Assign specific places for everything. Ideally, all the utensils, grain jars, spice jars etc that you use on a regular basis should be within reach from where you stand to cook. Make circles of proximity from your cooking position and arrange things in outward circles according to frequency of use; the most frequently used being the closest to the rarely used being the farthest. It makes cooking much less of a run around the place and you save energy as well as time. This will require some trial and error but you’ll eventually find your groove. Also, make it a conscious habit to put things back into their assigned places the moment you are done using them. Keeping things for later only adds to the stress and makes cleaning up a harder chore. A clean, well organized kitchen contributes to your peace of mind.
2. End-Of-Day Wipe Down: No matter how hectic a day you’ve had, make it a habit of leaving your kitchen clean when you go to bed.

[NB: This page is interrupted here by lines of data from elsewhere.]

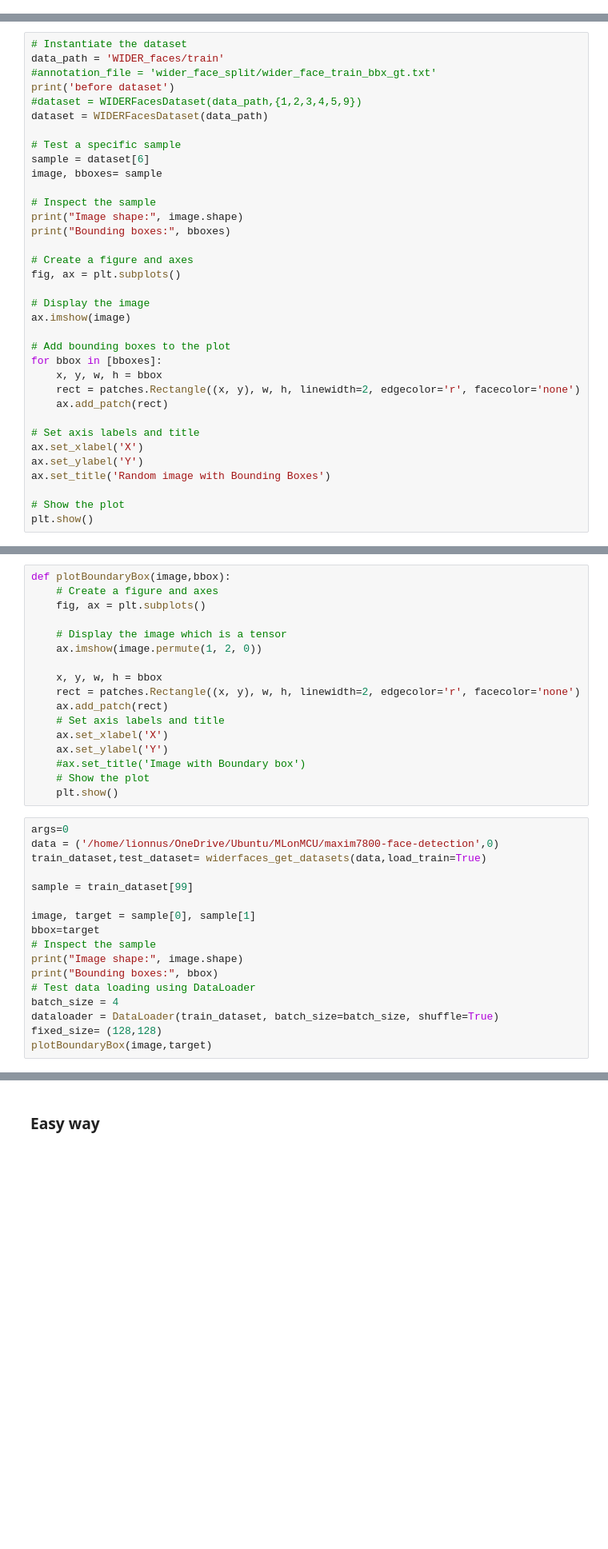
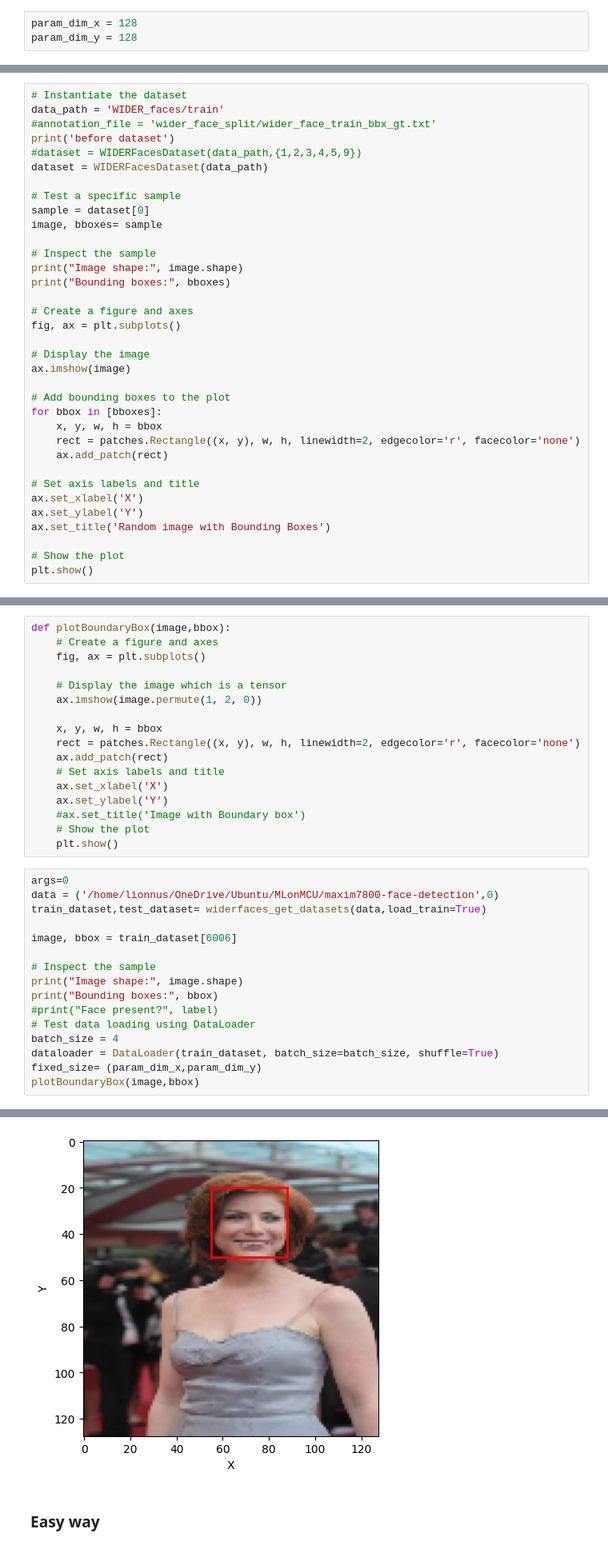
Before and after one commit to lionnus/MAX78000-Face-Detection, a Jupyter notebook: pytorch_face_detection.ipynb, the cells around one changed output, grey strips where cells are left out. Shown at 80% size. Drawn from its saved outputs; the diff is of its cells as text; blank space fills up the shorter version.

```diff
--- a/pytorch_face_detection.ipynb
+++ b/pytorch_face_detection.ipynb
@@ -33,0 +36,3 @@ from torchvision.io import read_image
+# %%
+param_dim_x = 128
+param_dim_y = 128
@@ -210,7 +240,7 @@ print('before dataset')
 dataset = WIDERFacesDataset(data_path)
 
 # Test a specific sample
-sample = dataset[6]
+sample = dataset[0]
 image, bboxes= sample
 
 # Inspect the sample
@@ -262,15 +295,15 @@ args=0
 data = ('/home/lionnus/OneDrive/Ubuntu/MLonMCU/maxim7800-face-detection',0)
 train_dataset,test_dataset= widerfaces_get_datasets(data,load_train=True)
 
-sample = train_dataset[99]
+image, bbox = train_dataset[6006]
 
-image, target = sample[0], sample[1]
-bbox=target
 # Inspect the sample
 print("Image shape:", image.shape)
 print("Bounding boxes:", bbox)
+#print("Face present?", label)
 # Test data loading using DataLoader
 batch_size = 4
 dataloader = DataLoader(train_dataset, batch_size=batch_size, shuffle=True)
-fixed_size= (128,128)
-plotBoundaryBox(image,target)
+fixed_size= (param_dim_x,param_dim_y)
+plotBoundaryBox(image,bbox)
+# %% [output]
@@ -277,3 +313,4 @@ plotBoundaryBox(image,target)
+[figure, added]
 # %% [markdown]
 ### Easy way
 # %%
```
Also changed, not shown: parts of 24 cells of this notebook.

This generally means putting the left overs into the fridge, taking out the trash, piling the used utensils in the sink and wiping down everything. Through the day, when you use small objects like knives of potato peelers etc, instead of dumping them in the sink, try washing them immediately and keeping away because chances are, you’ll need them before your maid does the dishes. But definitely do clean up before tucking in for the night. That way, when you enter the kitchen in the morning, it is clean and fresh and one less thing to do. In the long run, it also keeps your kitchen cleaner for longer.

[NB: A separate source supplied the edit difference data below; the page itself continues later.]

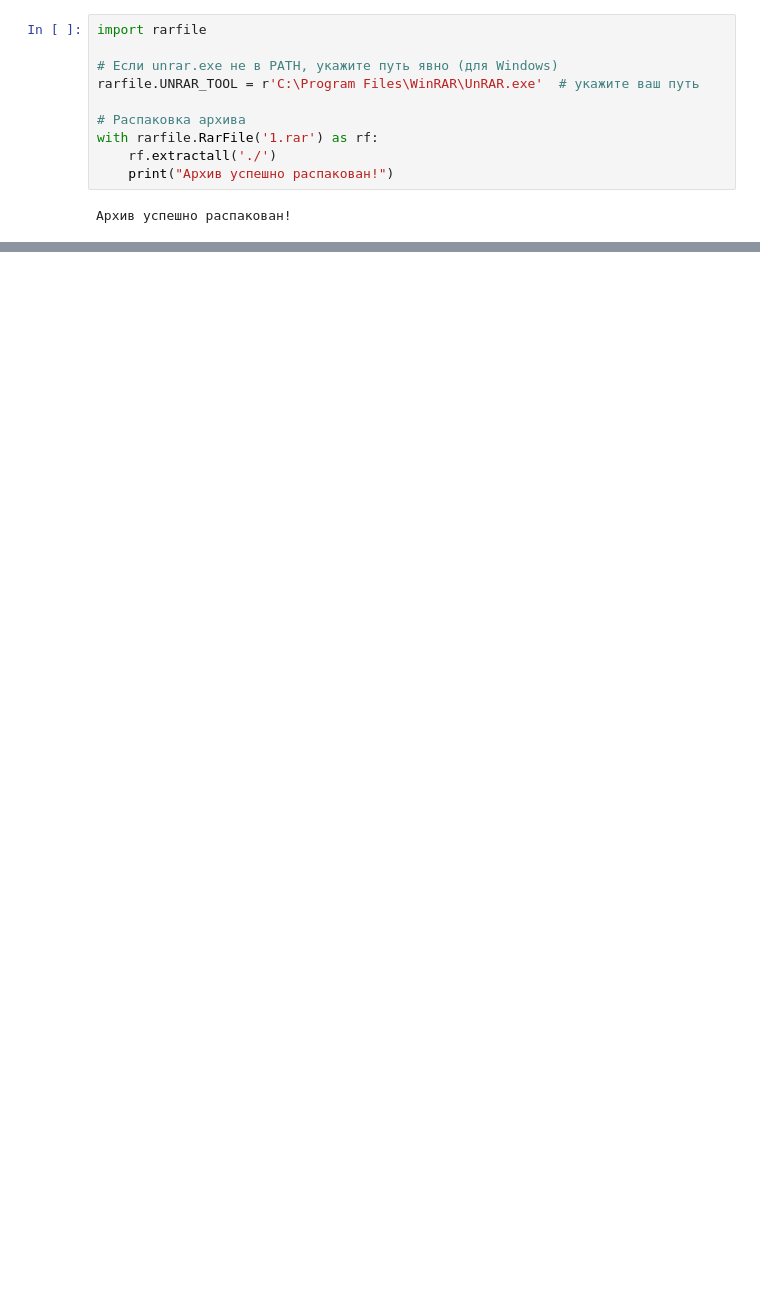
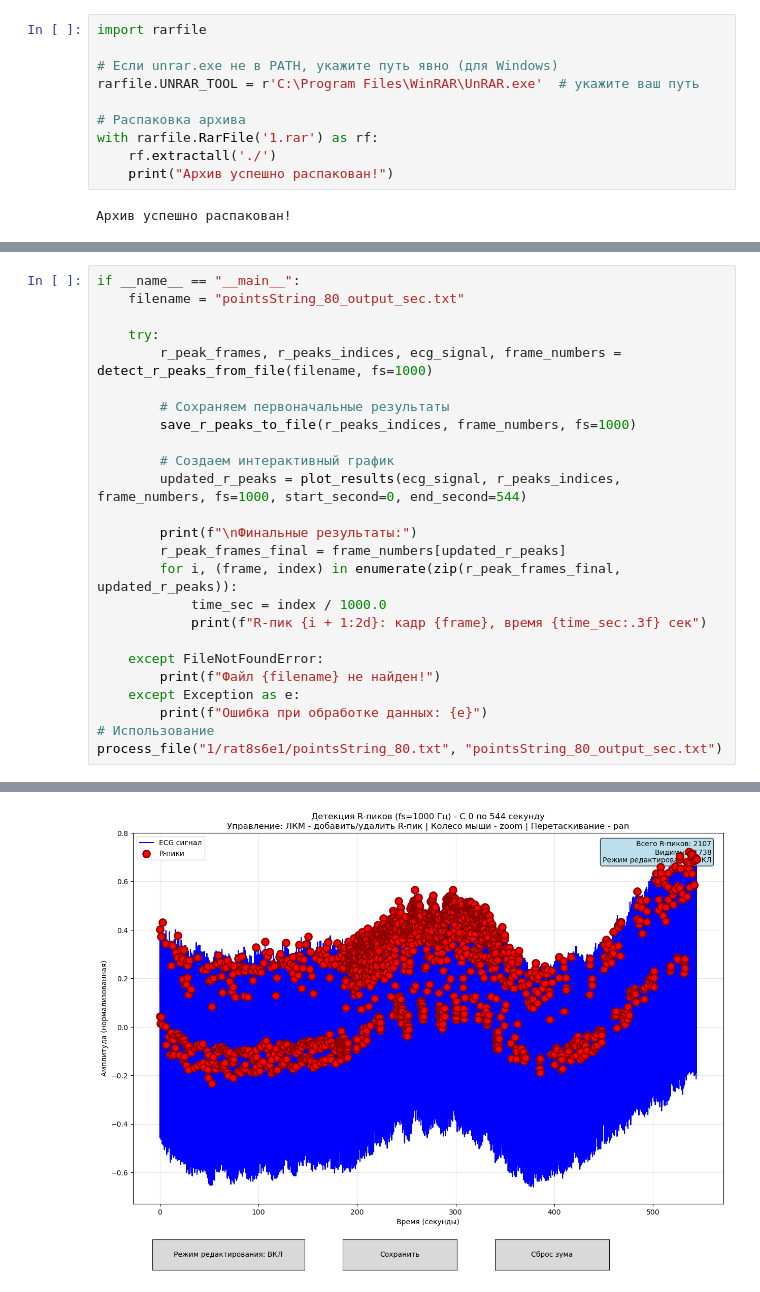
Before and after one commit to AndreiBatalov/Lab_Rats, a Jupyter notebook: lab_rats.ipynb, the cells around one changed output, grey strips where cells are left out. Drawn from its saved outputs; the diff is of its cells as text; blank space fills up the shorter version.

```diff
--- a/lab_rats.ipynb
+++ b/lab_rats.ipynb
@@ -762,0 +563,26 @@ C:\Users\mrfla\OneDrive\Documents\ИТМО\2 - Анализ медицински
+# %%
+if __name__ == "__main__":
+    filename = "pointsString_80_output_sec.txt"
+
+    try:
+        r_peak_frames, r_peaks_indices, ecg_signal, frame_numbers = detect_r_peaks_from_file(filename, fs=1000)
+
+        # Сохраняем первоначальные результаты
+        save_r_peaks_to_file(r_peaks_indices, frame_numbers, fs=1000)
+
+        # Создаем интерактивный график
+        updated_r_peaks = plot_results(ecg_signal, r_peaks_indices, frame_numbers, fs=1000, start_second=0, end_second=544)
+
+        print(f"\nФинальные результаты:")
+        r_peak_frames_final = frame_numbers[updated_r_peaks]
+        for i, (frame, index) in enumerate(zip(r_peak_frames_final, updated_r_peaks)):
+            time_sec = index / 1000.0
+            print(f"R-пик {i + 1:2d}: кадр {frame}, время {time_sec:.3f} сек")
+
+    except FileNotFoundError:
+        print(f"Файл {filename} не найден!")
+    except Exception as e:
+        print(f"Ошибка при обработке данных: {e}")
+# Использование
+process_file("1/rat8s6e1/pointsString_80.txt", "pointsString_80_output_sec.txt")
+# %% [output]
@@ -762,0 +606 @@ C:\Users\mrfla\OneDrive\Documents\ИТМО\2 - Анализ медицински
+[figure, added]
```
Also changed, not shown: parts of 10 cells of this notebook, 1 other file.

3. Make A Schedule: This might sound a little OCDish but it is not.
Make broad categories of dishes per meal and schedule them according to the days of the week. Pick a few breakfast items and keep two or three options for each day of the week. Then make broad categories like ‘pulaao/khichdi’ or ‘continental’ or ‘chicken/fish’ or leafy vegetables’ etc and put them in for lunch and dinner through the week. This way, you can plan well in advance without going into a tizzy every day about what to cook or what to buy. Keep several options for each meal on your schedule so that you are not restricted to a monotony and make sure you don’t decide to cook more than one complicated meal every day. If nothing else, it saves you the effort of trying to figure out what to cook; its all there, tacked up on your fridge!
4. Take Breaks: A stressed you is a messy you and that spells doom for the kitchen. So take a break.
Take breaks while preparing a meal. Drink water, play music while you work. It all helps. And every once in a while, shut the kitchen. Go out to eat or order in or ask your better half to take over. The moment cooking begins to feel tedious, take a break. Stress sucks all the joy out of cooking and if you are not used to it, it will completely turn you off. So make sure you allow yourself that much needed break.
5. Innovate: Routine can become boring and get you stuck in a rutt. Unstick yourself. Try something new.
Pick out a recipe you’ve never tried before. Make your own recipe. Or learn how to ‘recycle’ leftovers. Trust me, it is enormous amounts of fun to serve a dish made of leftovers and no one figures it out till you tell them. innovation in the kitchen brings life to the mundane, day to day routine. It builds confidence and gives you something to look forward to.
Cooking can be fun. Therapeutic. I always think of that line from Julie and Julia: “I love that after a day when nothing is sure, and when I say ‘nothing’ I mean nothing, you can come home and absolutely know that if you add egg yolks to chocolate and sugar and milk, it will get thick. It’s such a comfort.” It really is. You can get lost in your kitchen… and you can find yourself. I know the everyday mundane tasks make it very difficult to think so but trust me, the kitchen can be a glorious place. You just need to know the secrets.. 😉